January 30, 2020

The South Dakota Retailers Association (SDRA) has been and continues to be a strong partner of the South Dakota Vocational Rehabilitation (VR's) programs. In fact, SDRA recently completed an article on VR's Project Skills program in which a career exploration opportunity for high school students with disabilities in South Dakota. Project Skills is a collaborative effort between VR, businesses, and local school districts throughout the state offering opporunities for youth to explore their career interests and also develop skills. With full credit given to SDRA, please read the following article.

Project Skills:
Building Abilities Instead of Focusing on Disability
 
From three to five days a week, a high school student with disabilities can be found facing shelves and doing other work to help keep product displays and aisles in order at Ken’s SuperFair Foods in Aberdeen. A job coach from the Aberdeen School District stands nearby, providing training and work tips.
 
The student is gaining work experience as part of the Project Skills program, at no cost to the store.
 
Unique to South Dakota, Project Skills offers career exploration or paid work experience opportunities for high school students with disabilities. To be eligible, a student must be 16 or older and have a permanent disability that results in barriers to employment.
 
Two state vocational rehabilitation programs – the Division of Rehabilitation Services (DRS) and Service to the Blind and Visually Impaired (SBVI) – head up the program in cooperation with local school districts throughout the state.
 
Once a student’s career interests have been identified through an application and interview process, a school district representative will reach out to a local business that matches those interests to determine if there’s a potential for a work experience that will last up to 250 hours.
 
“The school representative will work with the business to identify potential work tasks the student can complete,” DRS business specialist Kimberly Ludwig tells SDRA. “They also want to acquire a better understanding of the work environment so they will know if there’s a need for job coaching services or individualized support, especially when the student is getting started.”
 
The school representative handles some or all of the training and onboarding process on behalf of the employer, provides job coaching, ongoing monitoring, and maintains contact with the employer. Supports provided by schools depend on an individual student’s needs.
 
Costs associated with the work experience - including wages, FICA payroll deductions and workers’ comp – are handled by DRS and SBVI.
 
Some long-term benefits for students include a higher rate of education and competitive employment beyond high school.
 
 “High school students with disabilities may not be provided opportunities to explore their career interests, especially if individuals have significant disabilities that may require more on-the-job support,” Ludwig noted. “It’s a benefit for them to explore their career interests and develop transferable work skills that can be continued throughout their lives beyond high school.”
 
She says businesses benefit by gaining access to an untapped labor pool, and by learning how to work with employees with disabilities.
 
Several of the Ken’s SuperFair Foods stores have participated in Project Skills. This year, their Aberdeen and Ipswich stores are participating.
 
Aberdeen store manager Paul Vetch says once a student is trained, the amount of time the coach spends at the store varies depending on the student. The coach may remain with the student each time they’re at work, or may spend a few minutes with the student at the start of each shift then leave. Vetch said some Project Skills students have learned the job quickly and thrived with just a weekly check by the job coach.
 
Vetch believes it’s a great experience for students to gain an understanding of what a job really entails, and to learn important skills. Working in a grocery store, he notes, gives them a chance to develop good organizational skills, as well as crucial customer service skills.
 
“We stress nothing is more important than customer service in our store,” he told SDRA. “Being able to say hello and greet customers isn’t always easy for all employees, no matter if they’re in Project Skills or not. Some people are just naturally bubbly, but not everyone is. That’s a skill that can be learned.”

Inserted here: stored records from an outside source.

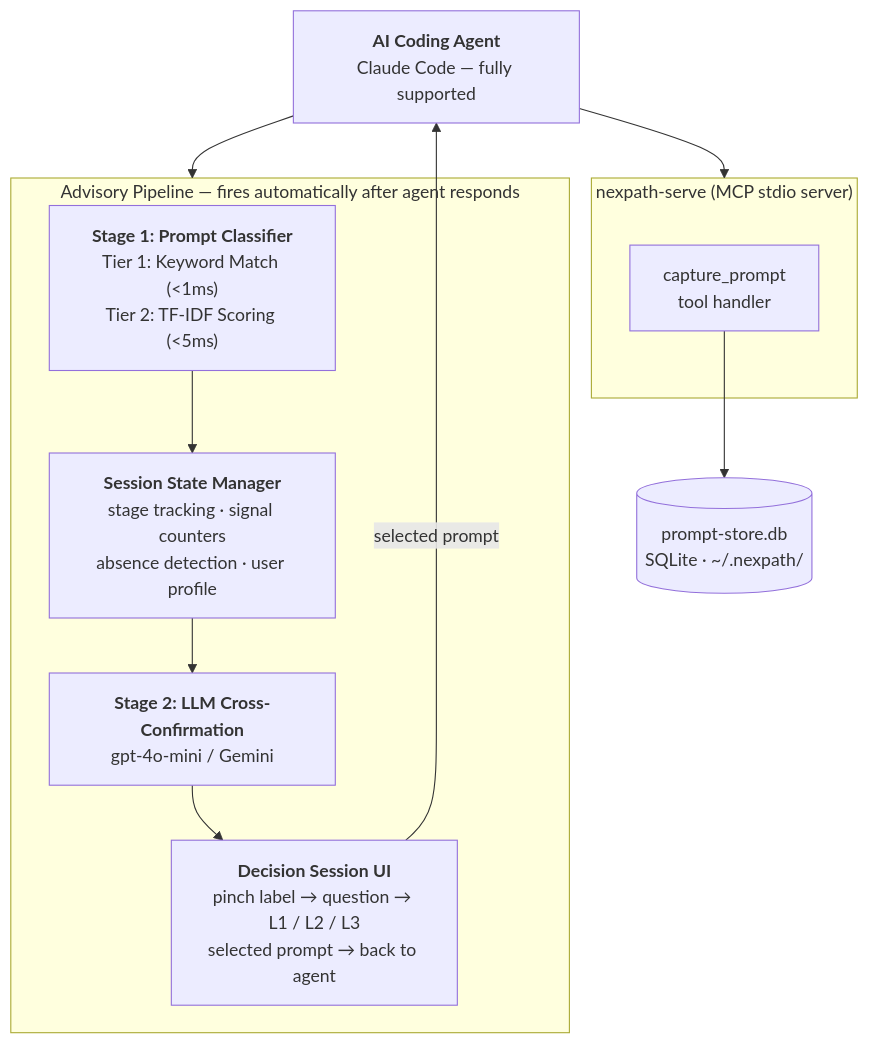
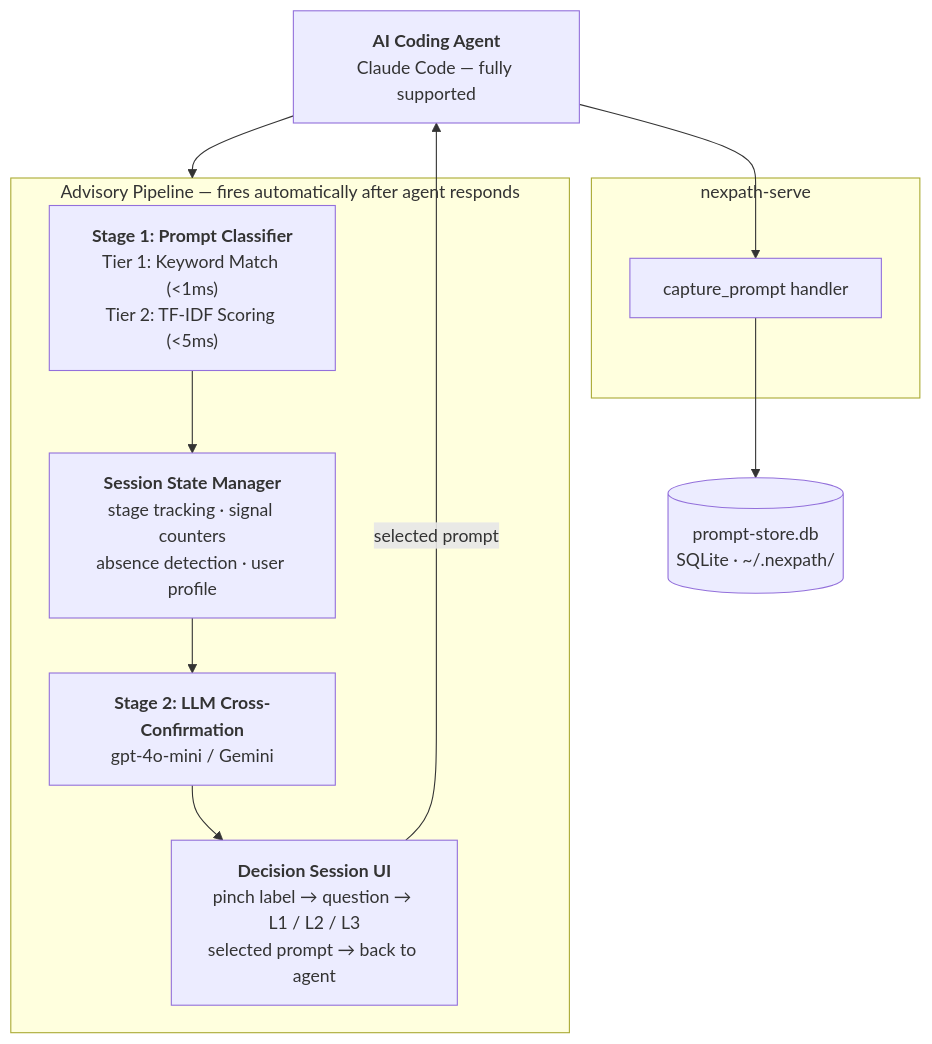
Before and after one commit to hi0001234d/nexpath: the diagram in README.md, drawn with Mermaid. The commit also changed other lines of this file, not shown here.

````diff
--- a/README.md
+++ b/README.md
@@ -33,23 +29,23 @@
 ```mermaid
 flowchart TB
     Agent["<b>AI Coding Agent</b><br/>Claude Code — fully supported"]
 
-    subgraph MCP["nexpath-serve (MCP stdio server)"]
-        Capture["capture_prompt<br/>tool handler"]
+    subgraph NS["nexpath-serve"]
+        Capture["capture_prompt handler"]
     end
 
     DB[("prompt-store.db<br/>SQLite · ~/.nexpath/")]
 
     subgraph Pipeline["Advisory Pipeline — fires automatically after agent responds"]
         S1["<b>Stage 1: Prompt Classifier</b><br/>Tier 1: Keyword Match (&lt;1ms)<br/>Tier 2: TF-IDF Scoring (&lt;5ms)"]
         SM["<b>Session State Manager</b><br/>stage tracking · signal counters<br/>absence detection · user profile"]
         S2["<b>Stage 2: LLM Cross-Confirmation</b><br/>gpt-4o-mini / Gemini"]
         DS["<b>Decision Session UI</b><br/>pinch label → question → L1 / L2 / L3<br/>selected prompt → back to agent"]
     end
 
-    Agent --> MCP
+    Agent --> Capture
     Capture --> DB
     Agent --> Pipeline
     S1 --> SM --> S2 --> DS
     DS -->|"selected prompt"| Agent
 ```
````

Not all of the student/business pairings work out for various reasons. But as Vetch points out, he’s hired many other employees over the years who haven’t worked out either. One of the advantages of Project Skills is that the job coach from the school district will work with the student and the business to try to resolve any issues.
 
In some cases, what starts out as a temporary work experience turns into a long-term position. Several of Vetch’s current employees started out at the store as Project Skills students, including one individual who has worked for the store for over 15 years.

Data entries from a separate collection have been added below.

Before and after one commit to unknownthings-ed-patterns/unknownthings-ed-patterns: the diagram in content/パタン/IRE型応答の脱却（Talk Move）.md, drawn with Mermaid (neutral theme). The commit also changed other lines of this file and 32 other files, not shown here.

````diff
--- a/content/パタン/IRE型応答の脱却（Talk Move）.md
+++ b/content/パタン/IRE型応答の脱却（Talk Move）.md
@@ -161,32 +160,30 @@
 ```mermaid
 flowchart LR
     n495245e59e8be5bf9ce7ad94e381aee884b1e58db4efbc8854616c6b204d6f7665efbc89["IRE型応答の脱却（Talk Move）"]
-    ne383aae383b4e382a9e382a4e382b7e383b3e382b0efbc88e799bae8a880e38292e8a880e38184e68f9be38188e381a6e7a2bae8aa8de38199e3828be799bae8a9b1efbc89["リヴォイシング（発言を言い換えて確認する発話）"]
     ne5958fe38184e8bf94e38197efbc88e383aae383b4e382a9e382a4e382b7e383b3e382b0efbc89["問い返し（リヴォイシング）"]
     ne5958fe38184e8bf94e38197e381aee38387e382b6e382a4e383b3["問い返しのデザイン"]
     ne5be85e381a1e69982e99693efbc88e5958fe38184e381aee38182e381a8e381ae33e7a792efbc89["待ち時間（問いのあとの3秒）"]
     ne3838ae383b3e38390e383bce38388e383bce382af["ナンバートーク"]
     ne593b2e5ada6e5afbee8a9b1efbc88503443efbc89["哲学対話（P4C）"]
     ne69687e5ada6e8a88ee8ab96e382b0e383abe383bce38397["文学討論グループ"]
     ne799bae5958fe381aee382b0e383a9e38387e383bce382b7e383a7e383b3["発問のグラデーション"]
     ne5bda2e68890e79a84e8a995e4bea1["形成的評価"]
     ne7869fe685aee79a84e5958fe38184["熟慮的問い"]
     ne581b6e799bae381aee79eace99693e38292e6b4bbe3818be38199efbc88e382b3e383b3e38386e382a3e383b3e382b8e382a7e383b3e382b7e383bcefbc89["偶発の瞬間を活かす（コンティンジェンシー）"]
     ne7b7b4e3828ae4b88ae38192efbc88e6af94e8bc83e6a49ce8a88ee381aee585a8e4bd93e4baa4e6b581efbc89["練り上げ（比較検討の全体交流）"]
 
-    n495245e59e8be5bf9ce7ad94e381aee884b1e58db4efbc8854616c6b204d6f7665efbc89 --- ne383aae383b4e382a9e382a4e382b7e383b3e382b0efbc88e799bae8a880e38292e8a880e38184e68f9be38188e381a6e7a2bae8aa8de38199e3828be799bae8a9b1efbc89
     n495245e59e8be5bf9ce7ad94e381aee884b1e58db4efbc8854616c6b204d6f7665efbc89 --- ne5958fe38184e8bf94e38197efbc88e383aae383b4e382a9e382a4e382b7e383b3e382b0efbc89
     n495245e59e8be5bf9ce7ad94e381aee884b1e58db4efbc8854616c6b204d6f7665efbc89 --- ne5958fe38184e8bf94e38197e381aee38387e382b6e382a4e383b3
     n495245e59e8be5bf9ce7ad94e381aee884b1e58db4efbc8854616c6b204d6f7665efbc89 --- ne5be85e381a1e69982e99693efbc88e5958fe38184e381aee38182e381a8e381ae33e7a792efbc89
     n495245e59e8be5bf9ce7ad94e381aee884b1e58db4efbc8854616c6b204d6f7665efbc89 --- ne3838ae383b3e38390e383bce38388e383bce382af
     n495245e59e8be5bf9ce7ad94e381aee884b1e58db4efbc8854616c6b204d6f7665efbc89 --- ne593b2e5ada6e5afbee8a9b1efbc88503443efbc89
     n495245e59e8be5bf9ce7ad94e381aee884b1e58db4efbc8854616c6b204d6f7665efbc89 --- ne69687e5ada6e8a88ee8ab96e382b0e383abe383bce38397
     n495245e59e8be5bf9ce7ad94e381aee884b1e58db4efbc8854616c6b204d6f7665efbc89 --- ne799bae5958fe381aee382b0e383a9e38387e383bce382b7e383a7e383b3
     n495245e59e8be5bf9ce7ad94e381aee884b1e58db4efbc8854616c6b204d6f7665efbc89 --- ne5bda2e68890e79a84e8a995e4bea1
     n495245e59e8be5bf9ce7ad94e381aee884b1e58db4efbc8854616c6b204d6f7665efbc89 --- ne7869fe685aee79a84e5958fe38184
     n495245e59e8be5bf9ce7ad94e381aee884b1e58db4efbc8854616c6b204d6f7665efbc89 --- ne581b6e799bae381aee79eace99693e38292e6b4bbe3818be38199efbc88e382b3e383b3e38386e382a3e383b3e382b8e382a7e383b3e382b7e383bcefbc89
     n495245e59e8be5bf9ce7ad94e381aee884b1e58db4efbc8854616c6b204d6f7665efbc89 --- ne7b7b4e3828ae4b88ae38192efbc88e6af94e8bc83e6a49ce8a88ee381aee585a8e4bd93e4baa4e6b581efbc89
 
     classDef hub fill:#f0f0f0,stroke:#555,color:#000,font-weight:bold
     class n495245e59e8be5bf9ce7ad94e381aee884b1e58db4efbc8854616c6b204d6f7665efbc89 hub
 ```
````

Vetch says the program has proven to be good for the students, the business and the community.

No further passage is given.